Advertisement

DNA Fingerprinting: Approaches and Applications

  • Terry Burke
  • Gaudenz Dolf
  • Alec J. Jeffreys
  • Roger Wolff

Part of the Experientia Supplementum book series (EXS, volume 58)

Table of contents

  1. Front Matter
    Pages i-x
  2. Molecular Genetics of Hypervariable DNA

    1. A. J. Jeffreys, N. J. Royle, I. Patel, J. A. L. Armour, A. MacLeod, A. Collick et al.
      Pages 1-19
    2. R. Wolff, Y. Nakamura, S. Odelberg, R. Shiang, R. White
      Pages 20-38
    3. B. Brenig, G. Brem
      Pages 39-49
    4. B. de Gouyon, C. Julier, P. Avner, M. Georges, M. Lathrop
      Pages 85-94
    5. C. E. Schwartz, A. M. Brown, V. M. Der Kaloustian, J. J. McGill, R. A. Saul
      Pages 95-105
  3. Population Genetics and Evolutionary Biology

  4. Economically-important Animals and Plants

    1. J. Hillel, O. Gal, T. Schaap, A. Haberfeld, Y. Plotsky, H. Marks et al.
      Pages 263-273
    2. U. Kuhnlein, D. Zadworny, J. S. Gavora, R. W. Fairfull
      Pages 274-282
    3. C. P. Schelling, E. Clavadetscher, E. Schärera, P. E. Thomann, C. C. Kuenzle, U. Hübscher
      Pages 283-293
    4. K. Weising, J. Ramser, D. Kaemmer, G. Kahl, J. T. Epplen
      Pages 312-329
    5. A. Daly, P. Kellam, S. T. Berry, A. J. S. Chojecki, S. R. Barnes
      Pages 330-341
  5. Implementation of DNA Typing

  6. Back Matter
    Pages 399-400

About this book

Introduction

Although DNA fingerprinting is a very young branch of molecular genetics, being barely six years old, its recent impact on science, law and politics has been dramatic.

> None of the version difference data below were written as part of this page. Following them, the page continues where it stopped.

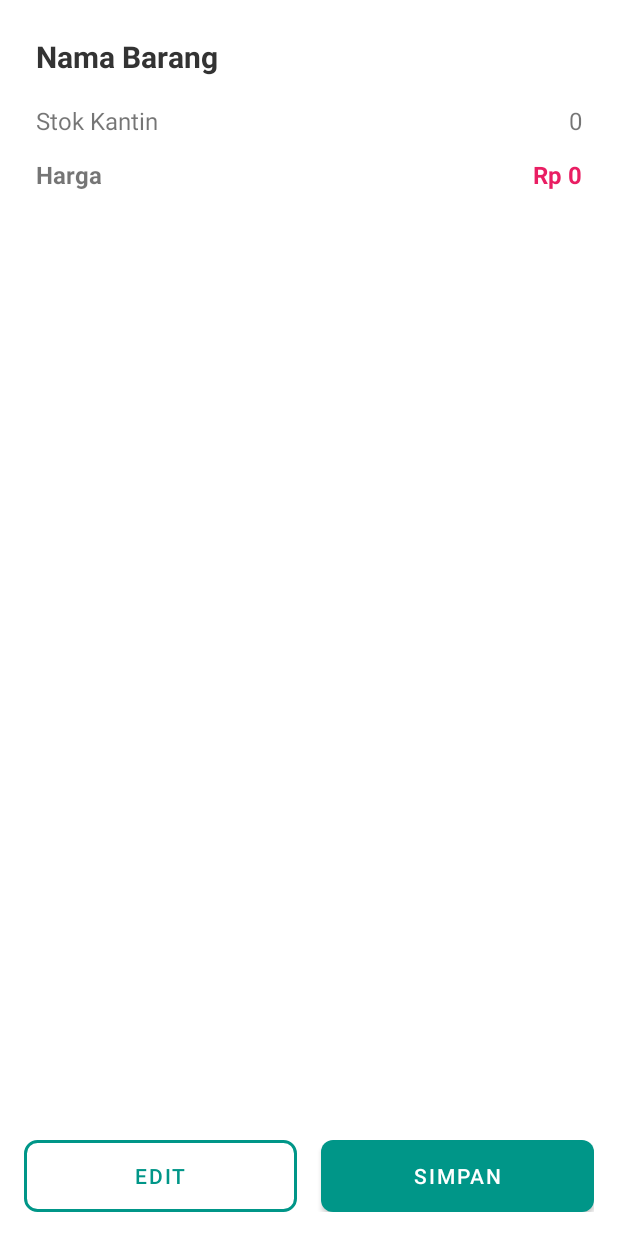
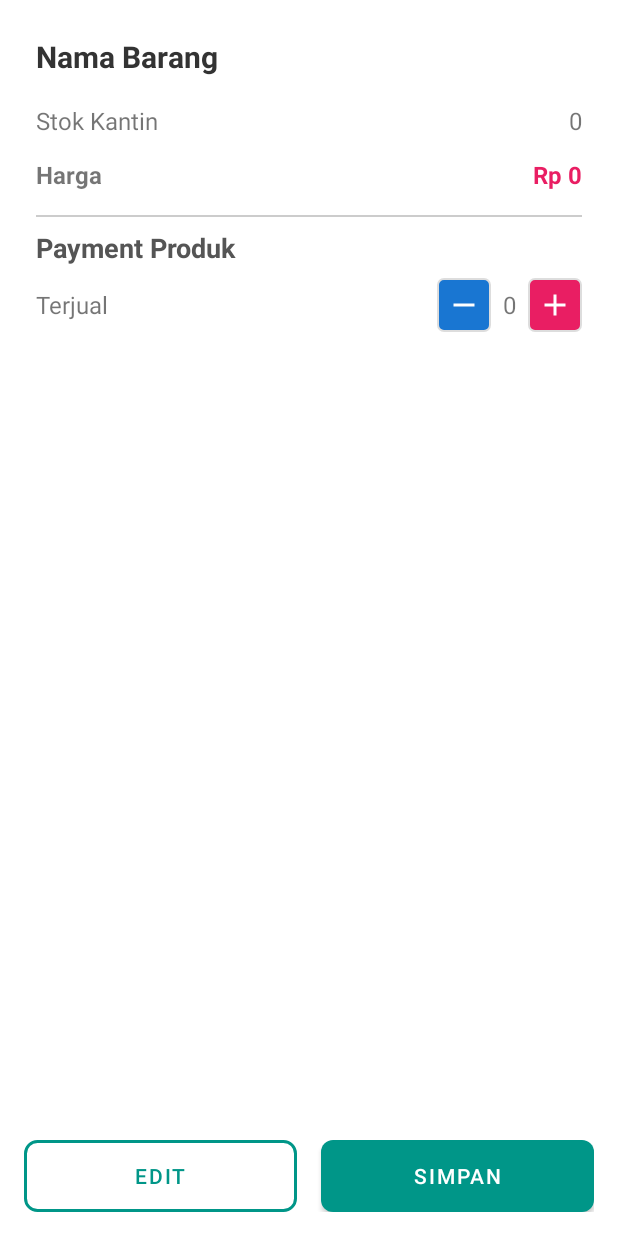
Before and after one commit to Taufiqurrohman58/gQasir, an Android app built with Jetpack Compose: the fragment DetailFragment shown on its own in the app's theme, on a phone screen of 412 x 824 dp. Run offline under Robolectric (Android 15) with nearby library versions, the phone set to English and light mode, and no system bars.

Commit message:
push ke lima

```diff
--- a/app/src/main/java/com/kerdus/gqasir/ProductAdapter.kt
+++ b/app/src/main/java/com/kerdus/gqasir/ProductAdapter.kt
@@ -35,7 +35,7 @@ class ProductAdapter(
     override fun onBindViewHolder(holder: ProductViewHolder, position: Int) {
         val product = products[position]
         holder.name.text = product.item.name
-        holder.price.text = product.item.price
+        holder.price.text = product.item.price.toString()
 
         holder.itemView.setOnClickListener {
             onItemClick(product)
--- a/app/src/main/java/com/kerdus/gqasir/data/api/response/ProdukResponse.kt
+++ b/app/src/main/java/com/kerdus/gqasir/data/api/response/ProdukResponse.kt
@@ -15,7 +15,7 @@ data class ProdukResponseItem(
 	val stockGudang: Int,
 
 	@field:SerializedName("price")
-	val price: String,
+	val price: Int,
 
 	@field:SerializedName("stock_kantin")
 	val stockKantin: Int,
--- a/app/src/main/java/com/kerdus/gqasir/ui/warehouse/WarehouseFragment.kt
+++ b/app/src/main/java/com/kerdus/gqasir/ui/warehouse/WarehouseFragment.kt
@@ -31,7 +31,7 @@ class WarehouseFragment : Fragment() {
 
     override fun onPrepareOptionsMenu(menu: Menu) {
         super.onPrepareOptionsMenu(menu)
-        menu.findItem(R.id.searchButton)?.isVisible = true // ✅ Tampilkan Search
+        menu.findItem(R.id.searchButton)?.isVisible = true
     }
 
     override fun onViewCreated(view: View, savedInstanceState: Bundle?) {
--- a/app/src/main/res/drawable/bg_round_button_red.xml
+++ b/app/src/main/res/drawable/bg_round_button_red.xml
@@ -3,8 +3,8 @@
     android:shape="rectangle">
 
     <!-- Warna latar biru -->
-    <solid android:color="#FF7043" />
-4
+    <solid android:color="#E91E63" />
+
     <!-- Border abu-abu -->
     <stroke
         android:color="#DDDDDD"
--- a/app/src/main/res/layout/activity_splash.xml
+++ b/app/src/main/res/layout/activity_splash.xml
@@ -9,10 +9,10 @@
 
     <ImageView
         android:id="@+id/imageView"
-        android:layout_width="80dp"
+        android:layout_width="180dp"
         android:layout_height="80dp"
         android:layout_marginTop="272dp"
-        android:src="@drawable/profiledefault"
+        android:src="@drawable/lgqasir"
         app:layout_constraintEnd_toEndOf="parent"
         app:layout_constraintHorizontal_bias="0.498"
         app:layout_constraintStart_toStartOf="parent"
@@ -35,7 +35,7 @@
         android:id="@+id/copyright"
         android:layout_width="wrap_content"
         android:layout_height="wrap_content"
-        android:text="© KKN Posko 9 | UIM"
+        android:text="© KKN Posko 9 | UIM 2025"
         android:textColor="@color/white"
         android:textSize="13sp"
         app:layout_constraintBottom_toBottomOf="parent"
--- a/app/src/main/res/layout/fragment_detail.xml
+++ b/app/src/main/res/layout/fragment_detail.xml
@@ -85,6 +85,67 @@
                     android:textStyle="bold" />
             </LinearLayout>
 
+            <!-- Garis Pembatas -->
+            <View
+                android:layout_width="match_parent"
+                android:layout_height="1dp"
+                android:layout_marginTop="16dp"
+                android:layout_marginBottom="8dp"
+                android:background="#CCCCCC" />
+
+            <!-- Judul Payment Produk -->
+            <TextView
+                android:layout_width="wrap_content"
+                android:layout_height="wrap_content"
+                android:text="Payment Produk"
+                android:textSize="18sp"
+                android:textStyle="bold"
+                android:textColor="#555555"
+                android:layout_marginBottom="8dp" />
+
+            <!-- Terjual -->
+            <LinearLayout
+                android:layout_width="match_parent"
+                android:layout_height="wrap_content"
+                android:layout_marginBottom="8dp"
+                android:gravity="center_vertical"
+                android:orientation="horizontal">
+
+                <TextView
+                    android:layout_width="0dp"
+                    android:layout_height="wrap_content"
+                    android:layout_weight="1"
+                    android:text="Terjual"
+                    android:textSize="16sp" />
+
+                <ImageButton
+                    android:id="@+id/btnMinusTerjual"
+                    android:layout_width="36dp"
+                    android:layout_height="36dp"
+                    android:background="@drawable/bg_round_button_blue"
+                    android:contentDescription="Kurangi"
+                    android:padding="4dp"
+                    android:scaleType="centerInside"
+                    android:src="@drawable/baseline_remove_24" />
+
+                <TextView
+                    android:id="@+id/valueTerjual"
+                    android:layout_width="wrap_content"
+                    android:layout_height="wrap_content"
+                    android:layout_marginHorizontal="8dp"
+                    android:text="0"
+                    android:textSize="16sp" />
+
+                <ImageButton
+                    android:id="@+id/btnPlusTerjual"
+                    android:layout_width="36dp"
+                    android:layout_height="36dp"
+                    android:background="@drawable/bg_round_button_red"
+                    android:contentDescription="Tambah"
+                    android:padding="4dp"
+                    android:scaleType="centerInside"
+                    android:src="@drawable/baseline_add_24" />
+            </LinearLayout>
 
         </LinearLayout>
     </ScrollView>
--- a/app/src/main/res/navigation/mobile_navigation.xml
+++ b/app/src/main/res/navigation/mobile_navigation.xml
@@ -60,6 +60,9 @@
         <action
             android:id="@+id/action_detailFragment_to_editFragment"
             app:destination="@id/editFragment" />
+        <action
+            android:id="@+id/action_detailFragment_to_homeFragment"
+            app:destination="@id/nav_home" />
     </fragment>
 
     <!-- Result Fragment -->
```
Also changed, not shown: app/src/main/java/com/kerdus/gqasir/data/Repository.kt (+13 -0 lines), app/src/main/java/com/kerdus/gqasir/data/api/request/TransaksiRequest.kt (added, +8 -0 lines), app/src/main/java/com/kerdus/gqasir/data/api/retrofit/ApiService.kt (+6 -3 lines), app/src/main/java/com/kerdus/gqasir/ui/detail/DetailFragment.kt (+53 -1 lines), app/src/main/res/drawable/lgqasir.png (added).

The application of DNA finger­ printing to forensic and legal medicine has guaranteed a high public profile for this technology, and indeed, scarcely a week goes by with­ out the press reporting yet another crime successfully solved by molec­ ular genetics. Less spectacularly, but equally importantly, DNA typing methods are steadily diffusing into an ever wider set of applications and research fields, ranging from medicine through to conservation biology. To date, two DNA fingerprinting workshops have been held in the UK, one in 1988 organised by Terry Burke at the University of Leicester, and the second in 1989 at the University of Nottingham, co-ordinated by David Parkin. In parallel with these workshops, which have provided an important focus for researchers, Bill Amos and Josephine Pemberton in Cambridge have established an informal newsletter "Fingerprint News" which is playing a major role as a forum for DNA fingerprinters. By 1989, it was clear that the field had broadened sufficiently to warrant a full international meeting. As a result, Gaudenz Dolf took on the task of organising the first, of what I hope will be many, International Symposium of DNA Fingerprinting held at Bern during Ist-3rd October 1990. The success of the meeting can be judged from the remarkable attendance, with 270 delegates from no less than 30 countries.

Keywords

DNA Evolution Mutation PCR calculus evolutionary biology genetics

Editors and affiliations

  • Terry Burke
    • 1
  • Gaudenz Dolf
    • 2
  • Alec J. Jeffreys
    • 3
  • Roger Wolff
    • 4
  1. 1.Dept. ZoologyUniversity of LeicesterLeicesterEngland
  2. 2.Institut für TierzuchtUniversität BernBernSwitzerland
  3. 3.Dept. GeneticsUniversity of LeicesterLeicesterEngland
  4. 4.UCSF-HSE 1556San FranciscoUSA

Bibliographic information

  • DOI https://doi.org/10.1007/978-3-0348-7312-3
  • Copyright Information Birkhäuser Basel 1991
  • Publisher Name Birkhäuser Basel
  • eBook Packages Springer Book Archive
  • Print ISBN 978-3-0348-7314-7
  • Online ISBN 978-3-0348-7312-3
  • Series Print ISSN 1023-294X
  • Buy this book on publisher's site